**TASK DIRECTIONS:**
Which of the lines below holds the string "bootstrap"? Copy every line that does.

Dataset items
....

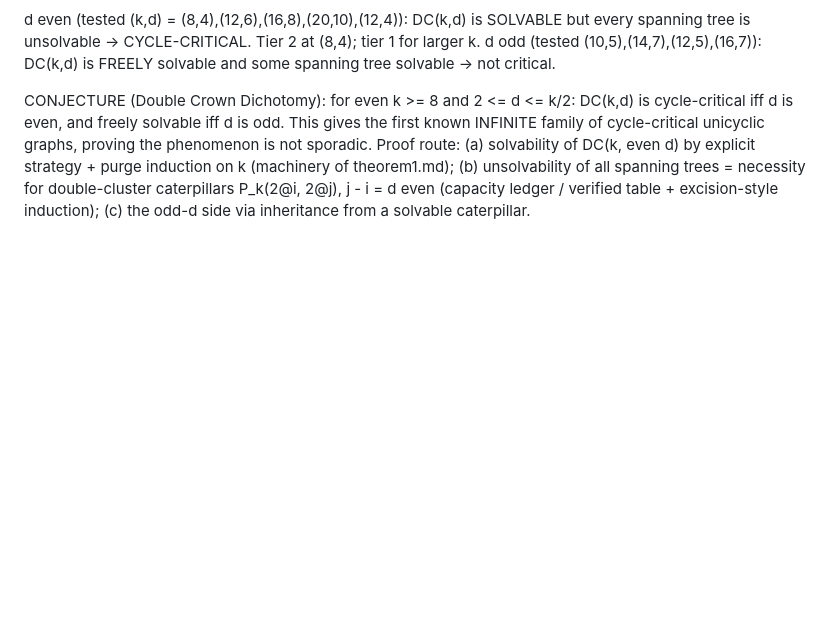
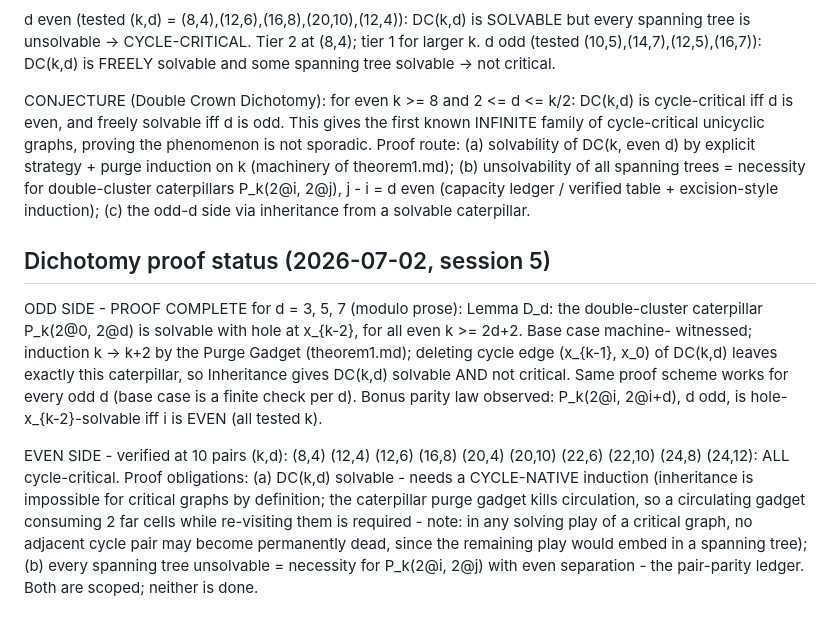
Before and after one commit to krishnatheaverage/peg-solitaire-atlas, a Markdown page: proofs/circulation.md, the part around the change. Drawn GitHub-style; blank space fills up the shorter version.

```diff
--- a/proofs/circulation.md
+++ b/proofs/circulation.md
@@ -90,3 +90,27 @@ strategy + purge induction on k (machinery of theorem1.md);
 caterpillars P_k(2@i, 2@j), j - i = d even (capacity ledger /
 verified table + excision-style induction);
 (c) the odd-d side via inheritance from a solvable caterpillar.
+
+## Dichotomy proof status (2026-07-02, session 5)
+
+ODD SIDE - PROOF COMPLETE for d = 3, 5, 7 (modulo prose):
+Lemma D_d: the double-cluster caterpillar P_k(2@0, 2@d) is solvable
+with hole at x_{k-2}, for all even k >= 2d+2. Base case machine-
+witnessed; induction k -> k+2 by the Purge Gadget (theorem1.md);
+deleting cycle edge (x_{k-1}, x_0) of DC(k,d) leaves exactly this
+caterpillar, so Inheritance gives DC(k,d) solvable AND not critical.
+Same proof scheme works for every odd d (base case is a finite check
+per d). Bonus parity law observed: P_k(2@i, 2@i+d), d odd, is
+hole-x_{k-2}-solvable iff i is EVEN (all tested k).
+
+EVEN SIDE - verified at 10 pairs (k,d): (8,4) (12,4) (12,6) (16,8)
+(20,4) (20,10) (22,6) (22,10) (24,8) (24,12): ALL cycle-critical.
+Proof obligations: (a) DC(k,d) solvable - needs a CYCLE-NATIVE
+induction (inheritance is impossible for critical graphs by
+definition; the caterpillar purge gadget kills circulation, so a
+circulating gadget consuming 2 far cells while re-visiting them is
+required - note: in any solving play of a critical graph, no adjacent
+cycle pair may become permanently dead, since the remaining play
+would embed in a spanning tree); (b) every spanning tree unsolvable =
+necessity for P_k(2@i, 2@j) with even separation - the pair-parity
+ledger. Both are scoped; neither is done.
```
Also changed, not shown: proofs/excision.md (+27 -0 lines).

....

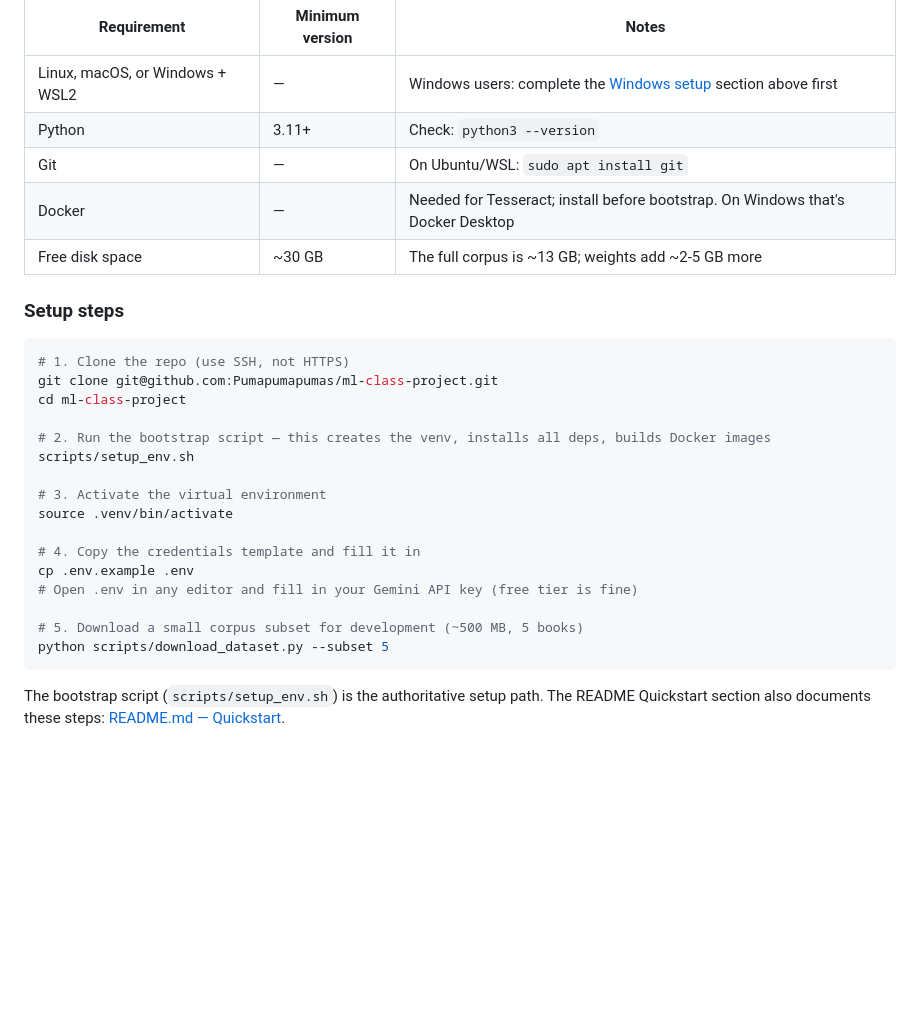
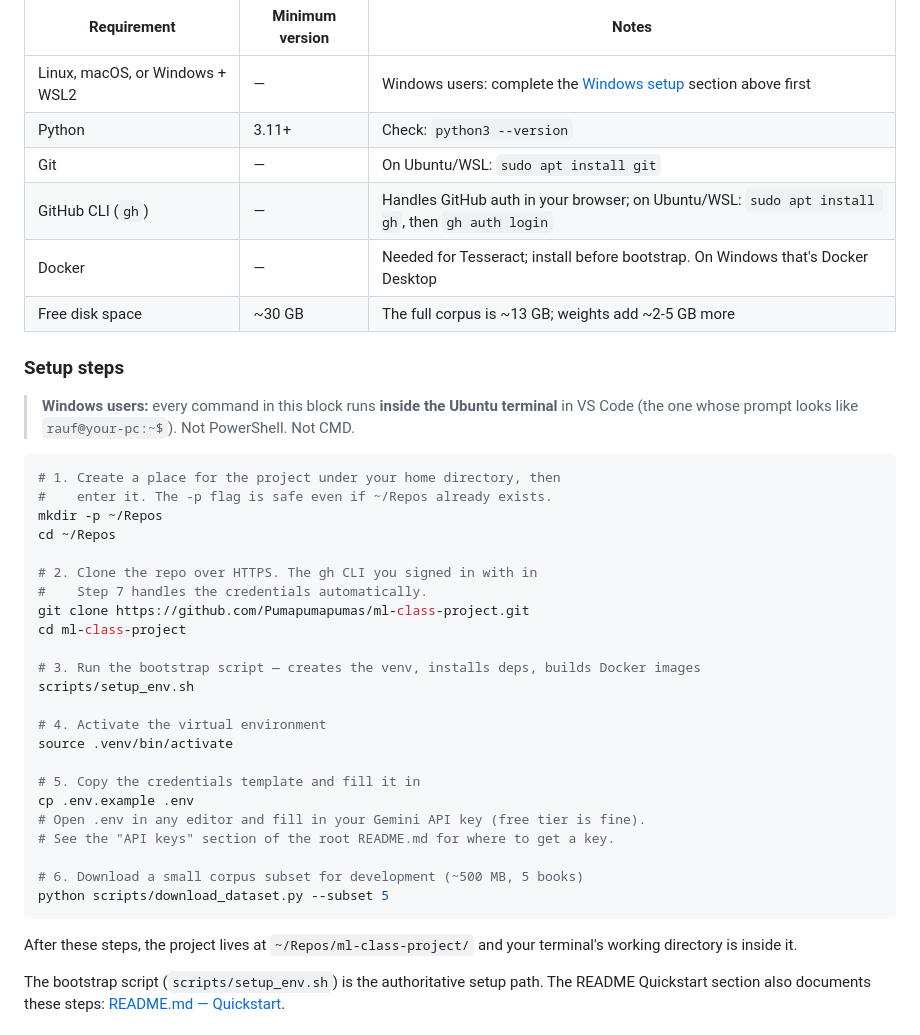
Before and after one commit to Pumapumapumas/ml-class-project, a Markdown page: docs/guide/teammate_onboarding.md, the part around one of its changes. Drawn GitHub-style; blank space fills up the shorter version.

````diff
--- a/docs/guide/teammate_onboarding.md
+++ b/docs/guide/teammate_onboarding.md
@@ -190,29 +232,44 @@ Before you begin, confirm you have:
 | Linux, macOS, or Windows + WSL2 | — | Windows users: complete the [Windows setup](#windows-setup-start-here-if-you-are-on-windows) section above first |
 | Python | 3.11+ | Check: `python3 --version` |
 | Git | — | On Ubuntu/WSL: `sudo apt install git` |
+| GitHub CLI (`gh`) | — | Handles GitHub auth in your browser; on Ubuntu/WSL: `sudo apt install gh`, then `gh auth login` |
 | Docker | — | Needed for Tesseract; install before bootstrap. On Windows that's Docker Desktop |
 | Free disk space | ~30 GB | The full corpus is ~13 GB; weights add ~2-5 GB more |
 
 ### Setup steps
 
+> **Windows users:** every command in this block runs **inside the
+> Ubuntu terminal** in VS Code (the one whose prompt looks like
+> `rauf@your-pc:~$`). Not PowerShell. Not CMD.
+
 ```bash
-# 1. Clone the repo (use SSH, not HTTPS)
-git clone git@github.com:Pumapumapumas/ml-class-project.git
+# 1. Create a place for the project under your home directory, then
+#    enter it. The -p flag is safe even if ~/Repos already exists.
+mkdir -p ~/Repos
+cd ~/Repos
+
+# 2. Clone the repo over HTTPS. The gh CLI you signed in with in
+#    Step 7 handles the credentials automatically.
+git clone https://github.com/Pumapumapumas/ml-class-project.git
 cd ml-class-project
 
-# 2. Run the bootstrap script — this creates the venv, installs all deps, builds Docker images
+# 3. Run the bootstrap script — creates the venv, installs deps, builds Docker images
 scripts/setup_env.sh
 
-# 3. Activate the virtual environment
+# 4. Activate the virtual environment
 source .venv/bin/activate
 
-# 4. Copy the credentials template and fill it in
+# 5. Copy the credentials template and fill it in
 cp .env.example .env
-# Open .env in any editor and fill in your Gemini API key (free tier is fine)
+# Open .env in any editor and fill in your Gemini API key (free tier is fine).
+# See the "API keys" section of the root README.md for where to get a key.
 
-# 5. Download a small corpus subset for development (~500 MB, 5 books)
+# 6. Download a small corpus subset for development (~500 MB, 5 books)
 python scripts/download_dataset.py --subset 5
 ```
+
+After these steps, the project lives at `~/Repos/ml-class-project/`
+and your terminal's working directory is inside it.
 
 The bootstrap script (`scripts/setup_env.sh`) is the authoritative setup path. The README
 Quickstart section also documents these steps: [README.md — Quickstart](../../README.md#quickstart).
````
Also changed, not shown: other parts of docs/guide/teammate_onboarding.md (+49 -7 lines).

....

**REPLY:**
 | Docker | — | Needed for Tesseract; install before bootstrap. On Windows that's Docker Desktop |
-# 2. Run the bootstrap script — this creates the venv, installs all deps, builds Docker images
+# 3. Run the bootstrap script — creates the venv, installs deps, builds Docker images
 The bootstrap script (`scripts/setup_env.sh`) is the authoritative setup path. The README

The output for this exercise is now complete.